F. Scott Fitzgerald's use of language and symbolism forces readers to interpret different events in different ways, as well as think about what they have read. He builds his characters in a way which causes most readers to form similar opinions of them, creates complex relationships between the characters as well as uses descriptive language which forces us to construe events in our own way instead of simply listening to recounted proceedings. Fitzgerald's personal opinions on issues of the time also come into the novel, without disturbing the flow of the story. The Great Gatsby is not merely a recount of events, but also a rich source of language and symbolism with a clever development of characters and their relationships.

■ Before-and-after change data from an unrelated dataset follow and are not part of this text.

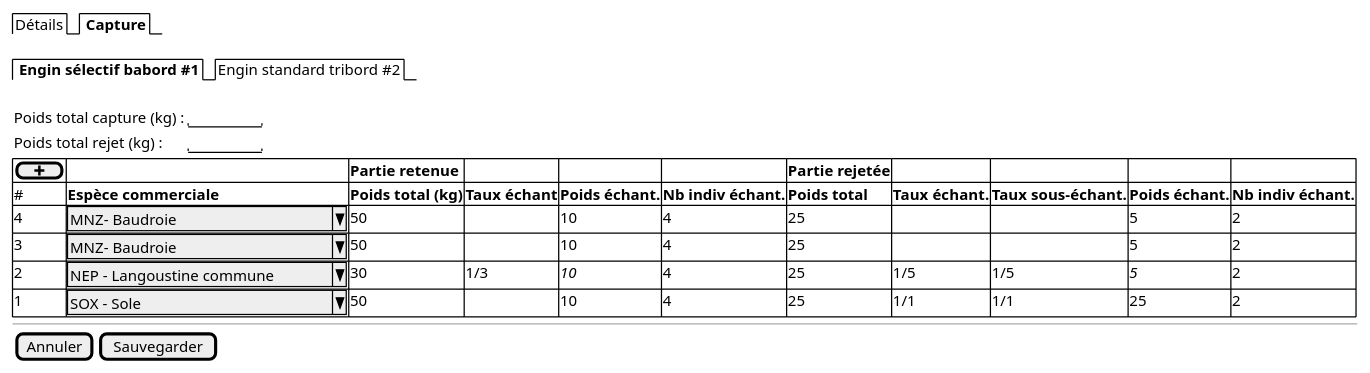
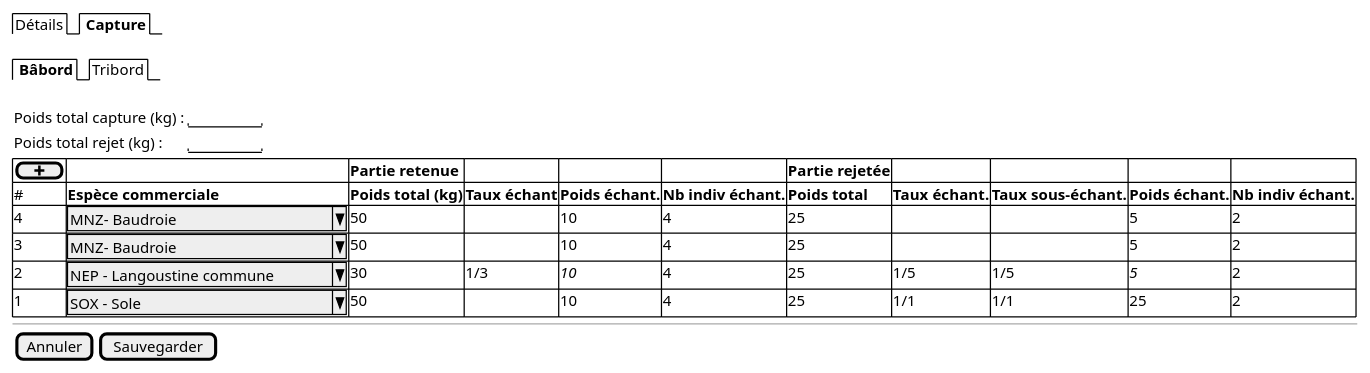
The diagram in projects/apase/spe/batch-tabs.puml (sumaris-net/sumaris-doc), drawn with PlantUML before and after one commit. The commit also changed 7 other files, not shown here.

```diff
--- a/projects/apase/spe/batch-tabs.puml
+++ b/projects/apase/spe/batch-tabs.puml
@@ -1,33 +1,33 @@
 @startsalt
 {
 
   {/  Détails | <b> Capture }
 
   .
 
 
-  {/ <b> Engin sélectif babord #1 | Engin standard tribord #2 }
+  {/ <b> Bâbord | Tribord }
 
   .
 
     {
       Poids total capture (kg) :  | "       "
       Poids total rejet (kg) :  | "       "
     }
 
 	{#
       [ <&plus> ] |  .              | <b>Partie retenue  | . | . | . | <b>Partie rejetée | . | . | .
       # | <b>Espèce commerciale     | <b>Poids total (kg)     |  <b>Taux échant  | <b>Poids échant. | <b>Nb indiv échant. | <b>Poids total     |  <b>Taux échant.  | <b>Taux sous-échant.  | <b>Poids échant. | <b>Nb indiv échant.
       4 | ^MNZ- Baudroie             ^ |   50   |  .   |   10          | 4 | 25   |  .   | . |   5  | 2
       3 | ^MNZ- Baudroie             ^ |   50   |  .   |   10          | 4 | 25   |  .   | . |   5  | 2
       2 | ^NEP - Langoustine commune ^ |   30   |  1/3 |   <i>10       | 4 | 25   |  1/5 | 1/5 | <i>5 | 2
       1 | ^SOX - Sole                ^ |   50   |  .   |   10          | 4 | 25   |  1/1 | 1/1 | 25   | 2
     }
 
   --
 
   {
     [Annuler] | [Sauvegarder]
   }
 }
 @endsalt
```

One of the most obvious and important parts of Fitzgerald's novel is his introduction of Nick, and ascertaining Nick's place as the just and trustworthy storyteller. Fitzgerald deliberately creates an element of trust from the start of the novel through quoting Nick's father's advice, warning him against being judgmental; "Whenever you feel like criticizing anyone, just remember that all the people in the world haven't had the advantages you've had ". Nick then proceeds to say that he is now 'inclined to reserve all judgment', but that it can often be difficult and he questions his own honesty. Fitzgerald has also ensured that Nick is in several ways the 'middle man' of the book; he comes from a middle class background which is neither 'new' or 'old money'; he has an equilibrium of character which is neither the rough, blunt nature of Tom Buchanan or the more subtle and evasive nature of Gatsby; he is the listener of the book who attempts to find out all the facts before making judgement.
Another key aspect of F. Scott Fitzgerald's writing is his use of symbolism as an underlying meaning to the text. An example of this is can be seen when the description of the Valley of Ashes and the large face on a billboard. This description is making a statement about the religion of the twenties. Before the time in which The Great Gatsby is set, religion had always been a very important and impacting part of people's lives. The billboard is symbolising that God is watching; but instead of the ideas of the true God taught by the bible it is representing a materialistic God and the worship of money which came with the twenties. The American Dream brought this idea of money being everything. Another interesting feature of The Great Gatsby is the way event and places are described. The author has not...